[Work required]: If a line in the data below contains "dataset", copy it.

Difference listings
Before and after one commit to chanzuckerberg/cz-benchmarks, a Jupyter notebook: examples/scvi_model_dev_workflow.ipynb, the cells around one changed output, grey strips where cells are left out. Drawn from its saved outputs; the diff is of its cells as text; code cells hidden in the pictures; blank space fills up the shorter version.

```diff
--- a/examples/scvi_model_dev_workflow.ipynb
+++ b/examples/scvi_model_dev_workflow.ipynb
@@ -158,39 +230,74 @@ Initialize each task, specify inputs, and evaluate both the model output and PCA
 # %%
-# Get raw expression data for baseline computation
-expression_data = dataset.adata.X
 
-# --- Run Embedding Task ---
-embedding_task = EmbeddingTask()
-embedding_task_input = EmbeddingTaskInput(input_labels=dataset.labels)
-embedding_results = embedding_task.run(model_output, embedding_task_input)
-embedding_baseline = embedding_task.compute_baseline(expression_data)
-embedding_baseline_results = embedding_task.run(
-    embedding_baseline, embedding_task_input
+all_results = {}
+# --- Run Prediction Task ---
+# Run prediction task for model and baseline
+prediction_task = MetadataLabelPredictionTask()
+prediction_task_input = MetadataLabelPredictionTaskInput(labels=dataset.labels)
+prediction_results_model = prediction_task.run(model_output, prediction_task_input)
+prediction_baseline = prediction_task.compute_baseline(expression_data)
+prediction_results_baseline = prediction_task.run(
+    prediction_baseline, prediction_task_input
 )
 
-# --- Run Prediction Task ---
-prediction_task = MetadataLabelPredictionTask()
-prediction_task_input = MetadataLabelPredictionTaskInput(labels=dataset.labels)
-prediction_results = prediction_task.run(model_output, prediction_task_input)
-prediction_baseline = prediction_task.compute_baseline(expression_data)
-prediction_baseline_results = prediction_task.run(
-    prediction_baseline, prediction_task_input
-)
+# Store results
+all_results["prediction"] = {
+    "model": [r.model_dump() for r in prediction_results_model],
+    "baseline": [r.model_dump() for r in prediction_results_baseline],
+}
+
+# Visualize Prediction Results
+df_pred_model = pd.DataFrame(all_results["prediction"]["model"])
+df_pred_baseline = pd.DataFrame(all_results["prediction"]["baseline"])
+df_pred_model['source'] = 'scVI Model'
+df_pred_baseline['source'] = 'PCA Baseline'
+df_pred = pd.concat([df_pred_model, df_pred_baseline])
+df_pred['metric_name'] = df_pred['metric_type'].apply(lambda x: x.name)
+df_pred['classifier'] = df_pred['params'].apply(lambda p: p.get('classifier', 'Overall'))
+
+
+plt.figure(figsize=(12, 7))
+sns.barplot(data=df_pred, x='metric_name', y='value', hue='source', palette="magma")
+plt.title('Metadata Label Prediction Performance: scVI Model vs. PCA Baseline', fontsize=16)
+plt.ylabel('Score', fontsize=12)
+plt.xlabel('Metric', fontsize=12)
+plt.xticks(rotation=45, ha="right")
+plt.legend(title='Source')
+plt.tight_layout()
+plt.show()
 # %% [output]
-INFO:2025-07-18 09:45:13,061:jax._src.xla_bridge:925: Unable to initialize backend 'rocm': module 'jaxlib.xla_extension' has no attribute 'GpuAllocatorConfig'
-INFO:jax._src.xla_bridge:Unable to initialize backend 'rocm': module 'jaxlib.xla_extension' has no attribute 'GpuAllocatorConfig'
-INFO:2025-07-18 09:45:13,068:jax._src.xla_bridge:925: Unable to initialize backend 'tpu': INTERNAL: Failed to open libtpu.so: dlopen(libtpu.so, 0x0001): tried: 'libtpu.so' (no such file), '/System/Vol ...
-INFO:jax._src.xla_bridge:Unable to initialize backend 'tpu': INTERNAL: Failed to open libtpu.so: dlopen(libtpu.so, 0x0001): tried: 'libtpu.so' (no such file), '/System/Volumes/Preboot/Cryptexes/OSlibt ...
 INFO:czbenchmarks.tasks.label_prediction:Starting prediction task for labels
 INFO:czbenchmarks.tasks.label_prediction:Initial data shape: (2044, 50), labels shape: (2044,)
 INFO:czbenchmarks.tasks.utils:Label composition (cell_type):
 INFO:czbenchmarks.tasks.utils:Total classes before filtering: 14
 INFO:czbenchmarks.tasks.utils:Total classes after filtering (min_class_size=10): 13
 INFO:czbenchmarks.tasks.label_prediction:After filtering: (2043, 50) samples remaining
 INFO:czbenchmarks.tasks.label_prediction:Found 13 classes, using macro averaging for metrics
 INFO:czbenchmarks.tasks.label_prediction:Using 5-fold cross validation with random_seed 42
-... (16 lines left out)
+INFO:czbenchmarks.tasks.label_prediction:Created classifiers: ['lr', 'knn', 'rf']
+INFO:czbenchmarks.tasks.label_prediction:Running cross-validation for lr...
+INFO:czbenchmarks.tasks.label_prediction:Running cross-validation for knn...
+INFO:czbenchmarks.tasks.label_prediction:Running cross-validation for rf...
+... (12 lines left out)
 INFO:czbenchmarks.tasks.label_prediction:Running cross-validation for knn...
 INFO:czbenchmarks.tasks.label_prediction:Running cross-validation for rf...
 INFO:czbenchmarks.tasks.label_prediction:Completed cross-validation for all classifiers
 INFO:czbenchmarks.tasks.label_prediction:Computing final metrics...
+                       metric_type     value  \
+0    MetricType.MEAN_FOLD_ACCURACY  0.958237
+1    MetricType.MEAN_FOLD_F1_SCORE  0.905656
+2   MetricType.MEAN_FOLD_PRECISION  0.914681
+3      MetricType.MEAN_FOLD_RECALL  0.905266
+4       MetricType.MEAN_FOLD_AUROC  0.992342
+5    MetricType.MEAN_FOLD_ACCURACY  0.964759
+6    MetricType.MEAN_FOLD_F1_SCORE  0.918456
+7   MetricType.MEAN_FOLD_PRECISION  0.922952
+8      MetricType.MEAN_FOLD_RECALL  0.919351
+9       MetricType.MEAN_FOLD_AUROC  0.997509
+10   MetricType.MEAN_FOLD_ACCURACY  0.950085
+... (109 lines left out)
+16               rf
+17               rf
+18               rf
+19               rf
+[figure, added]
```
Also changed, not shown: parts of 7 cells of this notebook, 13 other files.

[The answer]:
-expression_data = dataset.adata.X
-embedding_task_input = EmbeddingTaskInput(input_labels=dataset.labels)
+prediction_task_input = MetadataLabelPredictionTaskInput(labels=dataset.labels)
-prediction_task_input = MetadataLabelPredictionTaskInput(labels=dataset.labels)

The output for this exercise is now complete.